Or how about the disaster that hit Tessco Technologies, outside of Baltimore, in October of 2002? A faulty fire hydrant outside its Hunt Valley data center failed, and “several hundred thousand gallons of water blasted through a concrete wall leaving the company’s primary data center under several feet of water and left some 1400 hard drives and 400 SAN disks soaking wet and caked with mud and debris.”
How could you have possibly seen those coming?
And as if these disasters aren’t bad enough, other studies show that as much as 50% of data loss is caused by user error – and we all have users!
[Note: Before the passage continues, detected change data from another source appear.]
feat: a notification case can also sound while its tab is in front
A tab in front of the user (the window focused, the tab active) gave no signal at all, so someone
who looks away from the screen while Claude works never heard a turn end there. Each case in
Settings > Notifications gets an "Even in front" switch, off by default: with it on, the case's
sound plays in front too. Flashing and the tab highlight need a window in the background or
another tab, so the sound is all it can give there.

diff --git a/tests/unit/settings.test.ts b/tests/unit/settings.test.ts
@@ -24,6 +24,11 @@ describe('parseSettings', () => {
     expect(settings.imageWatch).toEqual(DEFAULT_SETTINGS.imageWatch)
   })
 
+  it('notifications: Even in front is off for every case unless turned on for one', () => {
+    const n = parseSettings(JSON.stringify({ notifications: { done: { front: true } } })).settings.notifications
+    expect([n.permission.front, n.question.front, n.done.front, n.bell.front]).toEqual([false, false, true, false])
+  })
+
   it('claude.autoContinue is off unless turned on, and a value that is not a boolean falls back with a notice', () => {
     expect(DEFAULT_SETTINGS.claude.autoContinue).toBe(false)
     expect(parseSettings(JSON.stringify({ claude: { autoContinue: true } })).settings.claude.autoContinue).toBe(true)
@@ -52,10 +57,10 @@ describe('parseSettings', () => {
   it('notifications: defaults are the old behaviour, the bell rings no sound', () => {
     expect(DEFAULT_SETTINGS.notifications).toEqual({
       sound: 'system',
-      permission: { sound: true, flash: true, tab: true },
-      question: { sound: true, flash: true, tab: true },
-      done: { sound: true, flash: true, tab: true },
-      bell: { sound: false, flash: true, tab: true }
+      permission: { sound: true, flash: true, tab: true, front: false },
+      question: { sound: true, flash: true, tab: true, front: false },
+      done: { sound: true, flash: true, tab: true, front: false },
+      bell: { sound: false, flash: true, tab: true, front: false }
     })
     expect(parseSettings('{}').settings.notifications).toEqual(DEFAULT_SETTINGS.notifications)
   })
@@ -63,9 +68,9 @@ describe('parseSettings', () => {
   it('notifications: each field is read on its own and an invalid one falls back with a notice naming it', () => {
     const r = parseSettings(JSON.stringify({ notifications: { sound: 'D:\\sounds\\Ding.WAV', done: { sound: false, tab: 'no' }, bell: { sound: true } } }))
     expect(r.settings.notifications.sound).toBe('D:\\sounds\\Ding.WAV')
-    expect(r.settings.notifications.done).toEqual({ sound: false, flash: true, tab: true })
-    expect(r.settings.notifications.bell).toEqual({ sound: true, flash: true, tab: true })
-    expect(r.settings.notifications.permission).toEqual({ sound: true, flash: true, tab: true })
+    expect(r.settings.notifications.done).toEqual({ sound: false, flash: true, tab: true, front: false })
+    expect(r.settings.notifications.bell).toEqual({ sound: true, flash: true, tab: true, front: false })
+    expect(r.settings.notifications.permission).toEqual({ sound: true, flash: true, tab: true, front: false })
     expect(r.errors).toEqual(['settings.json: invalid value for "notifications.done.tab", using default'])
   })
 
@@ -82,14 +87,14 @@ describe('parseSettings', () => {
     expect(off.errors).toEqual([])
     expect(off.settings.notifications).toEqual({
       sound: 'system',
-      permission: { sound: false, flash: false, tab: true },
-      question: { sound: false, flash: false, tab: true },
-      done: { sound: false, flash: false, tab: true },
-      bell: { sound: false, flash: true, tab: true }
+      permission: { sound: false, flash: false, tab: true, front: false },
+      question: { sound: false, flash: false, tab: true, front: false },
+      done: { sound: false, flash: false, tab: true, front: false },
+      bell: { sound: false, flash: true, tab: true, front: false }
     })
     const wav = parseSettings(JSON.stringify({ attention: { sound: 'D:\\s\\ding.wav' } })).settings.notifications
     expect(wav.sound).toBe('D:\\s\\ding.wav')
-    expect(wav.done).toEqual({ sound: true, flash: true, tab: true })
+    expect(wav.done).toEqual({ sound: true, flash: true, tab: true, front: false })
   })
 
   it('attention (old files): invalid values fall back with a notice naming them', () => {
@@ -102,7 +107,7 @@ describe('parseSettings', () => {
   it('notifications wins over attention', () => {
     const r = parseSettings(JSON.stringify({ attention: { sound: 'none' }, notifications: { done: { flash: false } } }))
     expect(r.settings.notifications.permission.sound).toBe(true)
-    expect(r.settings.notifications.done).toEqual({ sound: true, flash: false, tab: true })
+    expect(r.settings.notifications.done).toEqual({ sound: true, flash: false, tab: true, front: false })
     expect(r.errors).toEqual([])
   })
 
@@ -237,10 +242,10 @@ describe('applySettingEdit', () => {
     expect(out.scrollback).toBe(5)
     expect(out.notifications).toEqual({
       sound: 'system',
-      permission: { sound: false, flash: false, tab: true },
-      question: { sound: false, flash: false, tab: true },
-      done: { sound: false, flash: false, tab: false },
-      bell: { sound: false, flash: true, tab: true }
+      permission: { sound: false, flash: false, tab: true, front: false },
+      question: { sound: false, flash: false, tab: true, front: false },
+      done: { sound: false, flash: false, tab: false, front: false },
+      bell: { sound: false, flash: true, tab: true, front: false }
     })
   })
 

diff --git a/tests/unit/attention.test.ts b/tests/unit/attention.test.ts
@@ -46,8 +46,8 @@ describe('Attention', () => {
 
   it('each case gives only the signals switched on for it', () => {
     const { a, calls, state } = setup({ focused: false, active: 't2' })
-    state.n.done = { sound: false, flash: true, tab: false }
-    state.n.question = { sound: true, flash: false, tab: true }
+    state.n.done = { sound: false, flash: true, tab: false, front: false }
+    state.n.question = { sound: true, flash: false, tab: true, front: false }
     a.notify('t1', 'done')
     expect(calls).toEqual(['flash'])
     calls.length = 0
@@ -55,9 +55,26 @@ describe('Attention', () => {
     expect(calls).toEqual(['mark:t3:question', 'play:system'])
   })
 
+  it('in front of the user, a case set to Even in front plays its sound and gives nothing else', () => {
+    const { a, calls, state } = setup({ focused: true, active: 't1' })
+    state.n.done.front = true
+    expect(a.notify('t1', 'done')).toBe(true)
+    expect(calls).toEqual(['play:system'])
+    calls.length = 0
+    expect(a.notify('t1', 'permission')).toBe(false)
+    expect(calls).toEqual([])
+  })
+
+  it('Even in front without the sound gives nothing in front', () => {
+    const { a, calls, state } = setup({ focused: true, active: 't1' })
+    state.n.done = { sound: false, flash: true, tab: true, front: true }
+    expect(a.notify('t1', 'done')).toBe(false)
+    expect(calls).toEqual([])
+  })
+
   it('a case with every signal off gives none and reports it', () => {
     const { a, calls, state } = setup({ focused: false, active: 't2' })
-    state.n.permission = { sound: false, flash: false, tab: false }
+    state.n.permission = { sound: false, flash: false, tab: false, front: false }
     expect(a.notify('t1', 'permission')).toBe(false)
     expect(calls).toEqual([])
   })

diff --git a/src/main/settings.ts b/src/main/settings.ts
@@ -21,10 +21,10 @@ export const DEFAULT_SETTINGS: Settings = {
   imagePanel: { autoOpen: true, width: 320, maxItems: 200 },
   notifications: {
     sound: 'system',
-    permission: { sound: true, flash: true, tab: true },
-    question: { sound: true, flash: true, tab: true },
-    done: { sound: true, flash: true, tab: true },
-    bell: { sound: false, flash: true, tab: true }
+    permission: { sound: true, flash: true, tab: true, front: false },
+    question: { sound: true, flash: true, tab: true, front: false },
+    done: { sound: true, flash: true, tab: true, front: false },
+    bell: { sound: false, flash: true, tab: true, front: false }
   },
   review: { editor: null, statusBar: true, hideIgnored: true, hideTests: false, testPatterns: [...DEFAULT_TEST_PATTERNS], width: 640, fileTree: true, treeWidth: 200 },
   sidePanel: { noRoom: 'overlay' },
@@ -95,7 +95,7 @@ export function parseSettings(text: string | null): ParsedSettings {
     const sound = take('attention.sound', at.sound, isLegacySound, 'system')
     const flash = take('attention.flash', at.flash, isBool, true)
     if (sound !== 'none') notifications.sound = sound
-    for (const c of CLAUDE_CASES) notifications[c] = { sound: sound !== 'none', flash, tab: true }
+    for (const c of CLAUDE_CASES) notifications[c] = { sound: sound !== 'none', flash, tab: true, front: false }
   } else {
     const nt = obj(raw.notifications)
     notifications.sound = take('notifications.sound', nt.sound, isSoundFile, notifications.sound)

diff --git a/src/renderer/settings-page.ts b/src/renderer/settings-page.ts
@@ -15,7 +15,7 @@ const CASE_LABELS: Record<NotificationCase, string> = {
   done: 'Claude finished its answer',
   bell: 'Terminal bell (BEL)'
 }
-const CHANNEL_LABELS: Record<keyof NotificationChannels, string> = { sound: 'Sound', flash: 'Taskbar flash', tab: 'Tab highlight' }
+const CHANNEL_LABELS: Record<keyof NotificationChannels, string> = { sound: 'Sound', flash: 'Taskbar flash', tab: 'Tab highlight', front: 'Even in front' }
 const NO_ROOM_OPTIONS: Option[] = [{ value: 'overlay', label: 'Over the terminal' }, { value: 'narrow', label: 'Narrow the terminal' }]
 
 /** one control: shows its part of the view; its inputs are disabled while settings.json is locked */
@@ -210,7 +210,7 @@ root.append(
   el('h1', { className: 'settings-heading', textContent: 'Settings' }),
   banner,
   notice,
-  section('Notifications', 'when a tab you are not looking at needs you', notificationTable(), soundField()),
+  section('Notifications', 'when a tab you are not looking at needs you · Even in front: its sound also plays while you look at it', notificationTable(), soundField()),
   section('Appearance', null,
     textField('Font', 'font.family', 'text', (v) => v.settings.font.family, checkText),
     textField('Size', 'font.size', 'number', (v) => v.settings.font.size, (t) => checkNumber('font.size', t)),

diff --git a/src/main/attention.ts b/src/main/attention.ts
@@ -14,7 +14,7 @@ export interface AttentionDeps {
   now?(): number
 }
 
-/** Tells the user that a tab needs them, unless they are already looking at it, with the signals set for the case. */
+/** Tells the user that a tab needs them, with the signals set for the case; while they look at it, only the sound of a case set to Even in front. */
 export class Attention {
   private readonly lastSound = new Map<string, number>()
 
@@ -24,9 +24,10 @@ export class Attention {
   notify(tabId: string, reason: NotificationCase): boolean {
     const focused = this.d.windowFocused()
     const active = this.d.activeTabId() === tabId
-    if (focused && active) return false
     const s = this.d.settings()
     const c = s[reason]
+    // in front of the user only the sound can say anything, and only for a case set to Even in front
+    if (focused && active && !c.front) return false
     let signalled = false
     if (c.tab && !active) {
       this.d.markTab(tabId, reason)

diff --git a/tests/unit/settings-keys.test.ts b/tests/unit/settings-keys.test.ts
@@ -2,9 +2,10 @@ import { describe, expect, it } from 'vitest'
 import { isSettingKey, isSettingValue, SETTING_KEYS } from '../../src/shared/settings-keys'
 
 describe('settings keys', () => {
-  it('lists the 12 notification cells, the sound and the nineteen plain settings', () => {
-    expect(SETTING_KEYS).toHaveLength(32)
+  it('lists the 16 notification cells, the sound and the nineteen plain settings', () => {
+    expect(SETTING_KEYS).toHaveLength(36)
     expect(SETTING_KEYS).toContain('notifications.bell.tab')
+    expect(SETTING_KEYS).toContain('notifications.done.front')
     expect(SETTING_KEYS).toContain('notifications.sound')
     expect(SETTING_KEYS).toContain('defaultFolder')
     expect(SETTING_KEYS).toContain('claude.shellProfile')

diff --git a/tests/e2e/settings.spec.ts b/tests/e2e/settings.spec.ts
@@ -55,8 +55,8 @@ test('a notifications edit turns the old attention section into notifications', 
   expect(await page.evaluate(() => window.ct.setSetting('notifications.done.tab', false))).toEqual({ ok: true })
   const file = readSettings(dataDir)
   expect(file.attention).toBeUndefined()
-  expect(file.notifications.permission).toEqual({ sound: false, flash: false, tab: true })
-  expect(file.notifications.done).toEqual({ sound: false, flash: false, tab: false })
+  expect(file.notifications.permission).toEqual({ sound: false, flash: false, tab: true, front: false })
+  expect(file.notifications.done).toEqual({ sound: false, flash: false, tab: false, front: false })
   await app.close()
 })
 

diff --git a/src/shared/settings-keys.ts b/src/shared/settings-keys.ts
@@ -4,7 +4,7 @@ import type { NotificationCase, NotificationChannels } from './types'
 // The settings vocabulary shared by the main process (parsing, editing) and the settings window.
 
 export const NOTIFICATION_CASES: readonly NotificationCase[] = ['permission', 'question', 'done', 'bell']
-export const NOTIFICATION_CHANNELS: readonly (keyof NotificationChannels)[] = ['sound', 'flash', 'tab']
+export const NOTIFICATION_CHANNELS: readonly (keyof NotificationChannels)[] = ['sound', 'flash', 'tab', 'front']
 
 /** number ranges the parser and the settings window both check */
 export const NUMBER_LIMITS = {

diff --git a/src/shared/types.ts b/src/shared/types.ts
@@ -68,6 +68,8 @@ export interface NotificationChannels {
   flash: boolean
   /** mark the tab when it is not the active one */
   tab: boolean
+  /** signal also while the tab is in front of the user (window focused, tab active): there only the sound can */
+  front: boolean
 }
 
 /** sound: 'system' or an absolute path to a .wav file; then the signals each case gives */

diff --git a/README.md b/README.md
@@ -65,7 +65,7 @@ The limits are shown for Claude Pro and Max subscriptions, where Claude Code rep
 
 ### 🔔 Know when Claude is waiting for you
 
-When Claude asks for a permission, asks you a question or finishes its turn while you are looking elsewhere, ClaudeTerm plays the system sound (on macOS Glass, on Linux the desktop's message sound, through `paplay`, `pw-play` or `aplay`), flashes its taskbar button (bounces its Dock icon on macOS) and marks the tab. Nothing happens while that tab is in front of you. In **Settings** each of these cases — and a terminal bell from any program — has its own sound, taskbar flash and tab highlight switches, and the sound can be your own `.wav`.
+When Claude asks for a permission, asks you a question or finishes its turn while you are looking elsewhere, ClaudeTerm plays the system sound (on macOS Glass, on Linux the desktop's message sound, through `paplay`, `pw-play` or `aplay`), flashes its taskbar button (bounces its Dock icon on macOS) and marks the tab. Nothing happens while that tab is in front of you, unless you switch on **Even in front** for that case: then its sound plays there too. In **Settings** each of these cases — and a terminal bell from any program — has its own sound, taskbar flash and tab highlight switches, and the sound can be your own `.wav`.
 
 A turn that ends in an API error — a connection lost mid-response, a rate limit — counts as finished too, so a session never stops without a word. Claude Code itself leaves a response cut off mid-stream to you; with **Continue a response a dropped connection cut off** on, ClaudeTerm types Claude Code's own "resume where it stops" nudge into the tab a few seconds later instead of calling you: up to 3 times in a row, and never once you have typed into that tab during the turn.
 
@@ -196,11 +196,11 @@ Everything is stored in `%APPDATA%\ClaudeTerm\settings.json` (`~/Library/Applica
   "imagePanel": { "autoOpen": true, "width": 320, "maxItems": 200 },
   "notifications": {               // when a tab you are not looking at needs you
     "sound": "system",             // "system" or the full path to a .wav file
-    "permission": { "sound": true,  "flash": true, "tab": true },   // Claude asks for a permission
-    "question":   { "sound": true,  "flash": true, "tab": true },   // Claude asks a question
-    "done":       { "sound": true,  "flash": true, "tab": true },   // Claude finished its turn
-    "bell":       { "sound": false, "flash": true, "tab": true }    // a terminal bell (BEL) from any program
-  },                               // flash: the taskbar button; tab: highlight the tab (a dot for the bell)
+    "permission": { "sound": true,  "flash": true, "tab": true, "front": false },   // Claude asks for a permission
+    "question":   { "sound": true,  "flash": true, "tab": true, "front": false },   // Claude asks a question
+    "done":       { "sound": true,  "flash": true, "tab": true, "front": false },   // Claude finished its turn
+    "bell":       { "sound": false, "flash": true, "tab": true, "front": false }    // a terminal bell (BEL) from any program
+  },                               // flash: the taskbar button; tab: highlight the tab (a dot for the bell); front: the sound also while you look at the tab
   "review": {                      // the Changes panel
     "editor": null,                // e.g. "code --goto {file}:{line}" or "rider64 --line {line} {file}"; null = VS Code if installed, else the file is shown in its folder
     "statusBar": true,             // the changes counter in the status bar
One problem, of course, as we’ve observed before, is that it’s difficult to build an ROI justification around the bad thing that didn’t happen. Unforeseen disasters are, well, unforeseen. There’s no guarantee that the big investment you make in backup and disaster recovery planning is going to give you any return in the next 12 – 24 months. It’s only going to pay off if, God forbid, you actually have a disaster to recover from. So it’s no surprise that, when a business owner is faced with the choice between making that investment and making some other kind of business investment that will have a higher likelihood of a short-term payback (or perhaps taking that dream vacation that the spouse has been bugging you about for the last five years), the backup / disaster recovery expenditure drops, once again, to the bottom of the priority list.
One solution is to shift your perspective, and view the expense as insurance. Heck, if it helps you can even take out a lease to cover the cost – then you can pretend the lease payment is an insurance premium! You wouldn’t run your business without business liability insurance – because without it you could literally lose everything. You shouldn’t run your business without a solid backup and disaster-recovery plan, either, and for precisely the same reason.
Please. Download the HP White Paper, read it, then work through the following exercise:
- List all of the things that you can imagine that would possibly have an impact on your business. I mean everything – from the obvious things like flood, fire, and earthquake, to less obvious things, like a police action that restricts access to the building your office is in, or the pandemic that everyone keeps telling us is just around the corner.
- For each item on your list, make your best judgment call, on a scale of 1 to 3, of
- How likely it is to happen, and
- How severely it would affect your business if it did happen.
You now have the beginnings of a priority list. The items that you rated “3” in both columns (meaning not likely to happen, and not likely to have a severe effect on your business even if they did) you can push to the bottom of the priority list. The items that you rated “1” in both columns need to be addressed yesterday. The others fall somewhere in between, and you’re going to have to use your best judgment in how to prioritize them – but at least you now have some rationale behind your decisions.
The one thing you can’t afford to do is to keep putting it off. Hope is not a strategy, nor is it a DR plan.